YOUR GOAL
Pull every line with "integrity" from the data below and copy it.

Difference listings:
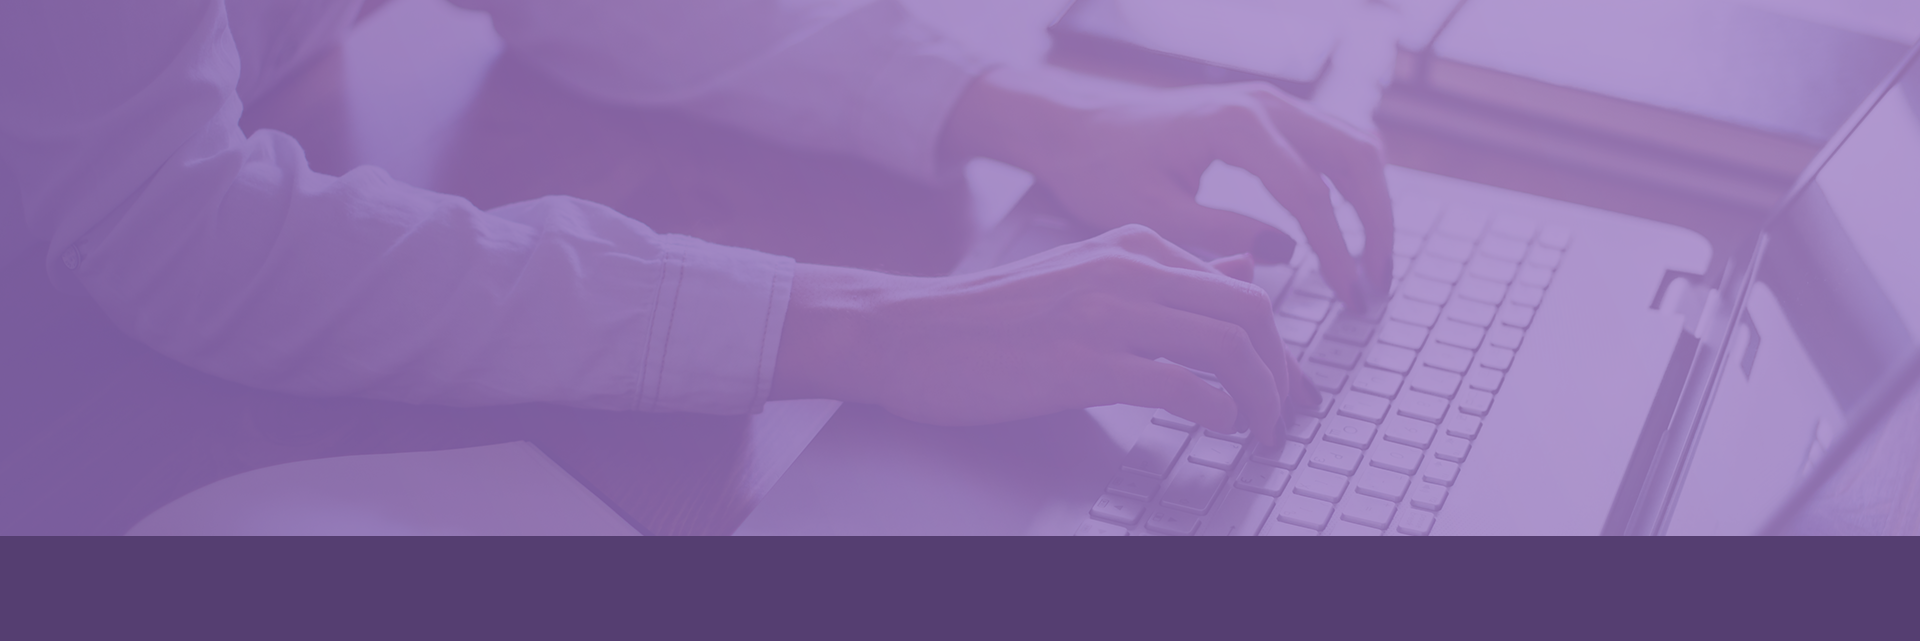
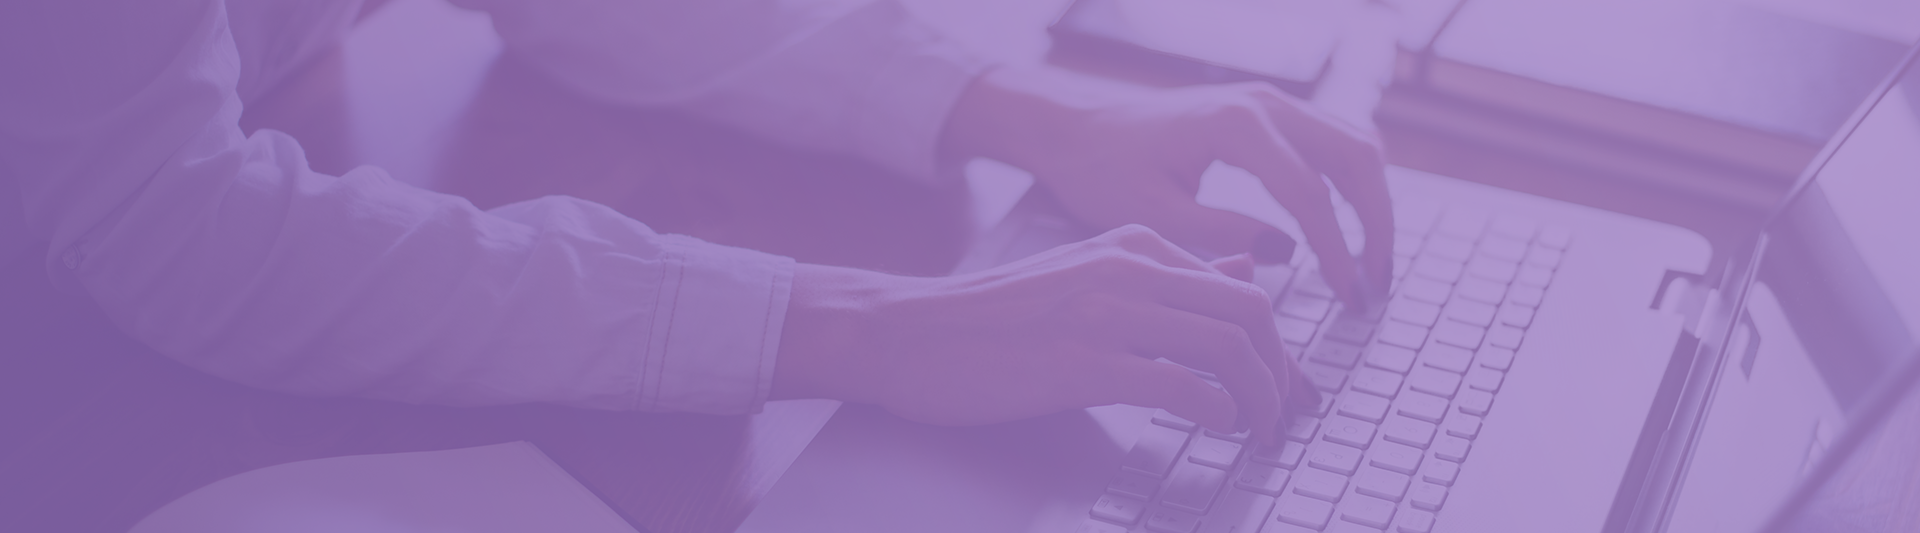
resp issues resolved and socket added

diff --git a/index.html b/index.html
@@ -21,17 +21,17 @@
 
 <body>
   <!-- Start Section 7 -->
-  <div class="conainer-fluid sec-7-main">
+  <div class="container-fluid sec-7-main">
     <div class="container ">
       <div class="row">
         <div class="col-lg-5">
           <div class="section-7-img-container">
-            <img class="img-section-7" src="assets/images/sec-7-image.png">
+            <img class="img-section-7 img-fluid" src="assets/images/sec-7-image.png">
           </div>
         </div>
         <div class="col-lg-7 sec-7-text">
           <h1 class="main-heading-dark">The Problem.</h1>
-          <img class="sec-7-underline" src="assets/images/sec-7-line.png">
+          <img class="sec-7-underline d-none" src="assets/images/sec-7-line.png">
           <div class="paragraph">
             <p>Who said that efficient college management, online exam management, or attendance management has to be
               synonymous with
@@ -56,12 +56,12 @@
       </div>
     </div>
   </div>
-  <!-- Start Section 8 -->
+
+
   <div class="container-fluid sec-8-main">
     <div class="container">
       <h1 class="main-heading-white">Top 3 Reasons Why Universities<br>
         & Schools Choose ClassTrack:</h1>
-      <!-- card-1 -->
       <div class="row sec-8-card">
         <div class="col-lg-4 sec-8-img-main">
           <img class="sec-8-card-img" src="assets/images/sec-8-vector-1.png">
@@ -81,7 +81,6 @@
           <a class="btn btn-primary btn-blue" href="#" role="button">Try ClassTrack Today!</a>
         </div>
       </div>
-      <!-- card-2 -->
       <div class="row sec-8-card">
         <div class="col-lg-7">
           <h1 class="sub-heading">Faster Solution:</h1>
@@ -100,7 +99,6 @@
           <img class="sec-8-card-img" src="assets/images/sec-8-vector-2.png">
         </div>
       </div>
-      <!-- card-3 -->
       <div class="row sec-8-card">
         <div class="col-lg-4 sec-8-img-main">
           <img class="sec-8-card-img" src="assets/images/sec-8-vector-3.png">
@@ -123,20 +121,19 @@
     </div>
   </div>
 
-  <!-- Start Section 9 -->
-  <div class="conainer-fluid sec-9-main">
+  <div class="container-fluid sec-9-main">
     <div class="container ">
       <div class="row ">
         <div class="col-lg-5">
           <div class="section-7-img-container">
-            <img class="img-section-7" src="assets/images/sec-9-img.png">
+            <img class="img-section-7 img-fluid" src="assets/images/sec-9-img.png">
           </div>
         </div>
         <div class="col-lg-7 sec-7-text">
           <h1 class="main-heading-dark">FACT: In This Era Of Uncertainty,
             Online Education Management
             Systems Are The Future.</h1>
-          <img class="sec-7-underline" src="assets/images/sec-7-line.png">
+          <img class="sec-7-underline d-none" src="assets/images/sec-7-line.png">
           <div class="paragraph">
             <p>Social distancing has started to make physical office spaces more obsolete than ever. What used to be the
               management’s
@@ -172,7 +169,7 @@
       </div>
     </div>
   </div>
-  <!-- Start Section 10 -->
+  <!-- section 10 -->
   <div class="container-fluid sec-10-main">
     <div class="container">
       <h1 class="main-heading-dark" style="text-align: center;">3 Signs That Your School Needs ClassTrack:</h1>
@@ -225,14 +222,14 @@
     </div>
   </div>
   <!-- section 11 -->
-  <div class="conainer-fluid sec-11-main">
+  <div class="container-fluid sec-11-main">
     <div class="container">
       <h1 class="main-heading-dark" style="text-align: center;">3 Unique Features That Will Make ClassTrack<br>
         Your Next Education Management Solution:</h1>
       <!-- row-1 -->
       <div class="row sec-11-row">
         <div class="col-lg-5 sec-11-img-main">
-          <img class="sec-11-img" src="assets/images/laptop-image.png">
+          <img class="sec-11-img img-fluid" src="assets/images/laptop-image.png">
         </div>
         <div class="col-lg-7">
           <h1 class="sub-heading">Ground-Breaking College Management System:</h1>
@@ -244,7 +241,7 @@
           <a class="btn btn-primary btn-blue" href="#" role="button">Try ClassTrack Today!</a>
         </div>
         <!-- row-2 -->
-        <div class="row sec-11-row">
+        <div class="row sec-11-row alternate-sec-11-row">
           <div class="col-lg-7">
             <h1 class="sub-heading">Pioneering QR Attendance Tracking System</h1>
             <div class="paragraph">
@@ -254,13 +251,13 @@
             <a class="btn btn-primary btn-blue" href="#" role="button">Try ClassTrack Today!</a>
           </div>
           <div class="col-lg-5 sec-11-img-main">
-            <img class="sec-11-img" src="assets/images/laptop-image.png">
+            <img class="sec-11-img img-fluid" src="assets/images/laptop-image.png">
           </div>
         </div>
         <!-- row-3 -->
         <div class="row sec-11-row">
           <div class="col-lg-5 sec-11-img-main">
-            <img class="sec-11-img" src="assets/images/laptop-image.png">
+            <img class="sec-11-img img-fluid" src="assets/images/laptop-image.png">
           </div>
           <div class="col-lg-7">
             <h1 class="sub-heading">Cutting-Edge Online Exam Management System</h1>
@@ -323,8 +320,8 @@
 
     </div>
   </div>
-  <!-- Section-13 -->
-  <div class="container-fluid sec-13-main">
+   <!-- Section-13 -->
+   <div class="container-fluid sec-13-main">
     <div class="container">
       <h1 class="main-heading-dark" style="text-align: center;">Here’s Why College Administrators,
         School Teachers, And Tutors Love ClassTrack:</h1>
@@ -372,8 +369,8 @@
       </div>
     </div>
   </div>
-  <!-- footer -->
-  <div class="container-fluid footer-main">
+   <!-- footer -->
+   <div class="container-fluid footer-main position-relative">
     <div class="container">
       <h1 class="main-heading-white">WHAT ARE YOU WAITING FOR?</h1>
       <p style="font-size: 30px;text-align: center;color: white;">You Have Nothing To Lose & No Excuses To Postpone It!
@@ -381,9 +378,10 @@
       <div class="sec-10-btn-container">
         <a class="btn btn-primary btn-blue" href="#" role="button">Try ClassTrack Today!</a>
       </div>
-      <div class="socket"></div>
+      
     </div>
   </div>
+  <div class="socket" >© 2020  Classtrack. All Rights Reserved.</div>
   <!-- Optional JavaScript -->
   <!-- jQuery first, then Popper.js, then Bootstrap JS -->
   <script src="https://code.jquery.com/jquery-3.5.1.slim.min.js"

diff --git a/index2.html b/index2.html
@@ -1,0 +1,104 @@
+<!DOCTYPE html>
+<html lang="en">
+    <head>
+
+        <!-- STYLESHEET -->
+        <link rel="stylesheet" href="assets/css/style.css">
+        <!-- FONTS -->
+        <link href="https://fonts.googleapis.com/css2?family=Oxygen:wght@300;400;700&display=swap" rel="stylesheet">
+        <link href="https://fonts.googleapis.com/css2?family=Jost:wght@600&display=swap" rel="stylesheet">
+      
+        <!-- Required meta tags -->
+        <meta charset="utf-8">
+        <meta name="viewport" content="width=device-width, initial-scale=1, shrink-to-fit=no">
+      
+        <!-- Bootstrap CSS -->
+        <link rel="stylesheet" href="https://stackpath.bootstrapcdn.com/bootstrap/4.5.2/css/bootstrap.min.css"
+          integrity="sha384-JcKb8q3iqJ61gNV9KGb8thSsNjpSL0n8PARn9HuZOnIxN0hoP+VmmDGMN5t9UJ0Z" crossorigin="anonymous">
+        <title>Class Track</title>
+      </head>
+<body>
+<section>
+    <div class="container">
+        <div class="row">
+            <div class="col-sm-5">
+                <div class="section-7-img-container">
+                    <img class="img-section-7 img-fluid" src="assets/images/sec-7-image.png">
+                  </div>
+            </div>
+            <div class="col-sm-7">    <h1 class="main-heading-dark">The Problem.</h1>
+                <img class="sec-7-underline" src="assets/images/sec-7-line.png">
+                <div class="paragraph">
+                  <p>Who said that efficient college management, online exam management, or attendance management has to be
+                    synonymous with
+                    mountains of paperwork?</p>
+                  <p>Managing classes, assessments, and attendance can be a huge challenge, especially if your school or
+                    university lacks the
+                    infrastructure required to handle management tasks with ease.</p>
+                  <p>Paperwork is costly, takes up too much space in your facility, and can be easily lost, misplaced or
+                    destroyed.</p>
+                  <p>Thousands of schools and universities have to deal with this problem every single year.</p>
+                  <p>Doing everything by hand on paper is not only time-consuming and expensive, but also counter-productive,
+                    since you could
+                    spend that time focusing on more important aspects of your curriculum.</p>
+                  <p>That’s exactly why we have designed this paper-free school management system that will allow you to
+                    perform
+                    every single
+                    task with unmatched convenience and ease – minus the huge pile of paperwork.</p>
+                </div>
+      
+                <a class="btn btn-primary btn-purple" href="#" role="button">Try ClassTrack Today!</a></div>
+        </div>
+    </div>
+</section>
+
+    <div class="container-fluid sec-7-main ">
+        <div class="container ">
+          <div class="row">
+            <div class="col-lg-5">
+              <div class="section-7-img-container">
+                <img class="img-section-7 img-fluid" src="assets/images/sec-7-image.png">
+              </div>
+            </div>
+            <div class="col-lg-7 sec-7-text">
+              <h1 class="main-heading-dark">The Problem.</h1>
+              <img class="sec-7-underline" src="assets/images/sec-7-line.png">
+              <div class="paragraph">
+                <p>Who said that efficient college management, online exam management, or attendance management has to be
+                  synonymous with
+                  mountains of paperwork?</p>
+                <p>Managing classes, assessments, and attendance can be a huge challenge, especially if your school or
+                  university lacks the
+                  infrastructure required to handle management tasks with ease.</p>
+                <p>Paperwork is costly, takes up too much space in your facility, and can be easily lost, misplaced or
+                  destroyed.</p>
+                <p>Thousands of schools and universities have to deal with this problem every single year.</p>
+                <p>Doing everything by hand on paper is not only time-consuming and expensive, but also counter-productive,
+                  since you could
+                  spend that time focusing on more important aspects of your curriculum.</p>
+                <p>That’s exactly why we have designed this paper-free school management system that will allow you to
+                  perform
+                  every single
+                  task with unmatched convenience and ease – minus the huge pile of paperwork.</p>
+              </div>
+    
+              <a class="btn btn-primary btn-purple" href="#" role="button">Try ClassTrack Today!</a>
+            </div>
+          </div>
+        </div>
+      </div>
+
+
+      
+    <script src="https://code.jquery.com/jquery-3.5.1.slim.min.js"
+    integrity="sha384-DfXdz2htPH0lsSSs5nCTpuj/zy4C+OGpamoFVy38MVBnE+IbbVYUew+OrCXaRkfj"
+    crossorigin="anonymous"></script>
+  <script src="https://cdn.jsdelivr.net/npm/popper.js@1.16.1/dist/umd/popper.min.js"
+    integrity="sha384-9/reFTGAW83EW2RDu2S0VKaIzap3H66lZH81PoYlFhbGU+6BZp6G7niu735Sk7lN"
+    crossorigin="anonymous"></script>
+  <script src="https://stackpath.bootstrapcdn.com/bootstrap/4.5.2/js/bootstrap.min.js"
+    integrity="sha384-B4gt1jrGC7Jh4AgTPSdUtOBvfO8shuf57BaghqFfPlYxofvL8/KUEfYiJOMMV+rV"
+    crossorigin="anonymous"></script>
+  <script src="/assets/js/script.js"></script>
+</body>
+</html>

diff --git a/assets/css/style.css b/assets/css/style.css
@@ -222,14 +222,34 @@ margin-top: 70px;
 /* footer */
 .footer-main{
     background-image: url("/assets/images/footer.png");
-    height: 641px;
+    height: 530px;
     display: flex;
     justify-content: center;
     align-items: center;
 }
-
+.socket{
+  height: 100px;
+    display: flex;
+    background: #553e71;
+    justify-content: center;
+    align-items: center;
+    color: white;
+}
 /* bullet */
 ul {
     list-style-image: url("/assets/images/bullet.png");
     line-height: 2em;
+}
+@media screen and (max-width:768px){
+    .alternate-sec-11-row{
+        flex-direction: column-reverse;
+    }
+}
+@media screen and (max-width:768px){
+.main-heading-white{
+    font-size: 35px;
+}
+.main-heading-dark{
+    font-size: 35px;
+}
 }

RESULT FOR THIS TASK
+          integrity="sha384-JcKb8q3iqJ61gNV9KGb8thSsNjpSL0n8PARn9HuZOnIxN0hoP+VmmDGMN5t9UJ0Z" crossorigin="anonymous">
+    integrity="sha384-DfXdz2htPH0lsSSs5nCTpuj/zy4C+OGpamoFVy38MVBnE+IbbVYUew+OrCXaRkfj"
+    integrity="sha384-9/reFTGAW83EW2RDu2S0VKaIzap3H66lZH81PoYlFhbGU+6BZp6G7niu735Sk7lN"
+    integrity="sha384-B4gt1jrGC7Jh4AgTPSdUtOBvfO8shuf57BaghqFfPlYxofvL8/KUEfYiJOMMV+rV"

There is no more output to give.